Anthony Bloom (1914-2003) was a bishop of the Russian Orthodox Church in Great Britain and Ireland. Bloom writes, “the repetition of the words, without any physical endeavor… not even movements of the tongue… can be used systematically to achieve an inner transformation… and brings us to stand in God’s presence.” A reviewer of his book notes, “I was fascinated to find points of resonance with the meditative practices of other religious traditions. I find myself eager to explore some of the methods he suggests.”
Thelma Hall is a New York nun whose book, Too Deep for Words: Rediscovering Lectio Divina (1988) focuses on contemplative prayer as practiced for sixteen centuries in monastic tradition. The New York Times, May 6, 2001 reports that Thelma has “helped parents… to understand homosexual children.” She counsels “anyone of any religion” with “a unique combination of therapy and spiritual meditation… You can tell Thelma anything; she’s not going to judge you.”
The following is a quote from Thelma Hall’s book which Keller recommends to his readers: “To see every woman and every man as sister and brother is to participate in the faith vision of the mystic, whose central intuition is a graced effect of contemplation which gradually transforms our way of seeing reality. This mystical vision is far from an esoteric dream, for surely the survival of our planet depends on a universal realization of this unity and the interconnectedness of all peoples and of all the cosmos, in the one Love which is God.”

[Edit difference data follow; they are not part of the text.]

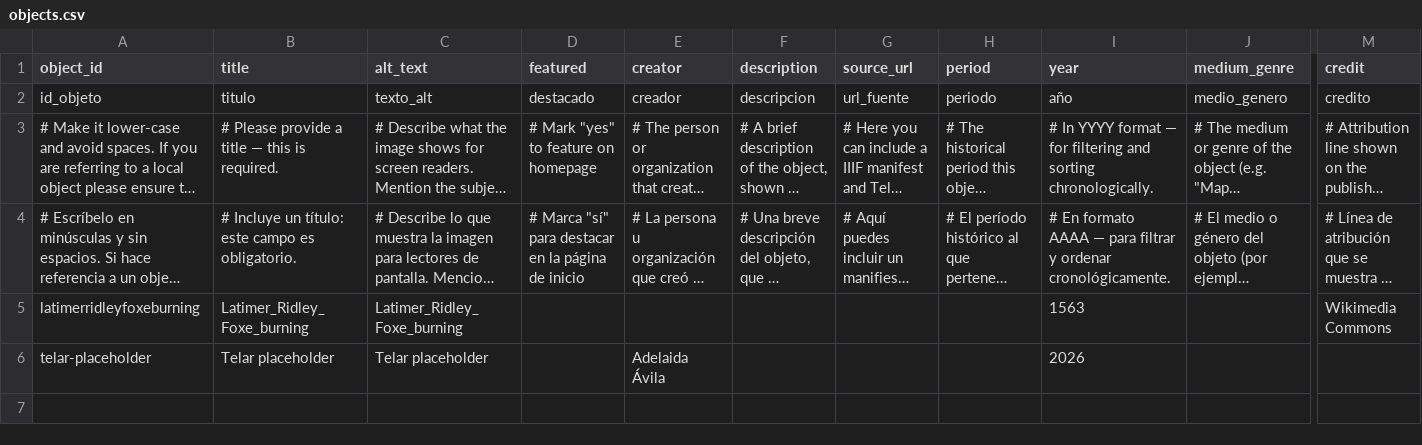
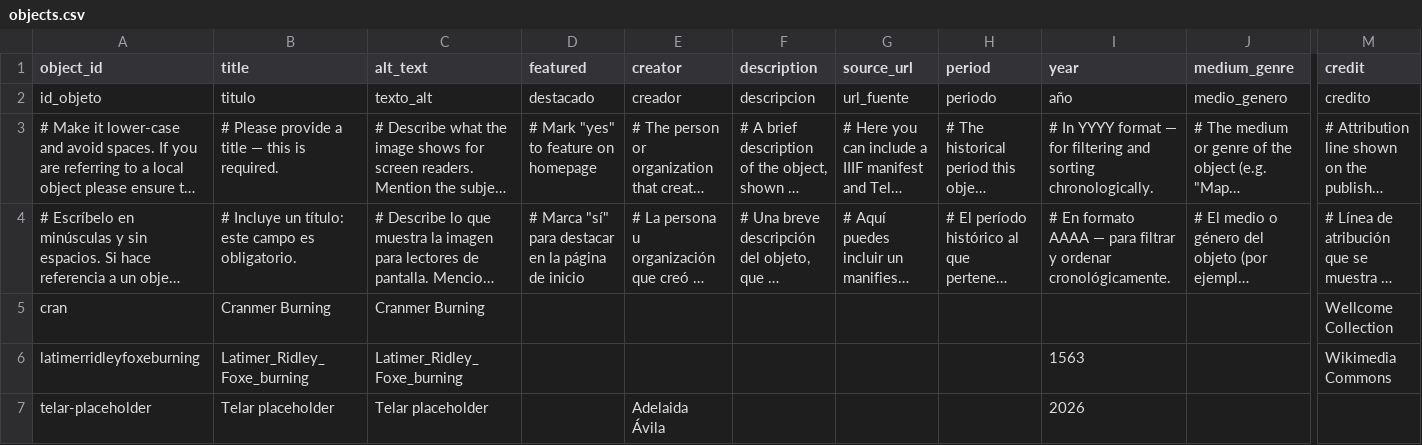
Before and after one commit to barmy-dighuman/oxfordmartyrs, a CSV file: telar-content/spreadsheets/objects.csv, drawn as a sheet; only a part is shown, gaps mark what is left out; long unchanged cells end in …; rows hold the shown columns only; the diff names each change by its address in the sheet, - before the commit and + after, or states it on an @@ line.

```diff
--- a/telar-content/spreadsheets/objects.csv
+++ b/telar-content/spreadsheets/objects.csv
+row 5: cran | Cranmer Burning | Cranmer Burning |  |  |  |  |  |  |  | Wellcome Collection
```
Also changed, not shown: 1 other file.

Hans Urs Von Balthasar (1905-1988) was a Jesuit until Loyola’s Society of Jesus objected to his relationship with Adrienne Von Spehr (1902-1967), a physician from a Protestant home with whom he founded the Community of St. John. Balthasar said of Spehr that “after her conversion, a veritable cataract of mystical graces poured over her in a seemingly chaotic storm”. This included an open and intimate association with the Virgin Mary. While in a state of contemplative mystical prayer, she dictated over sixty books to Von Balthasar who said that “her spiritual productivity knew no limits.” He claimed that most of his own work was primarily inspired by her experimental theology. Balthasar’s three-volume Apocalypse of the German Soul was published during the Third Reich and is viewed by many as anti-Semitic.
Keller’s references reveal much about his method and intentions. His quotations from Reformed theologians are taken out of context thus altering their apparent force toward support of his position. Martin Luther would be the last to support a return to the futile prayer work of his monastic days. To imply that Jonathan Edwards would support mystical prayer and meditative techniques is frankly disingenuous. Keller’s seems determined to bring what he calls “the sincere ambition of the medieval Catholic mystics” into what remains of the Protestant Church five hundred years after Luther nailed his Ninety-five Theses to the Wittenburg door. He finds it interesting “to compare John Owen’s three steps of meditation to those of the traditional Catholic and Benedictine practice of lectio divina as described by Thelma Hall in Too Deep for Words.” Keller writes: “It is not recommended that you try to theologically analyze the text for doctrinal meanings. You are looking for something that seems very relevant for ‘me, now’ in my current situation. Hall suggests putting yourself into the biblical scene. Imagine Jesus looking into your eyes and saying the words to you. Hall says the goal of meditation is to start to feel God’s love. When meditation leads to a small fire of feeling and love, don’t keep meditating. Nurture the love-fire by longing for union with the one you love. This leads to what Hall defines as ‘interior silence’ experiencing direct wordless awareness of His presence.”
Keller’s personal journey toward the prayer life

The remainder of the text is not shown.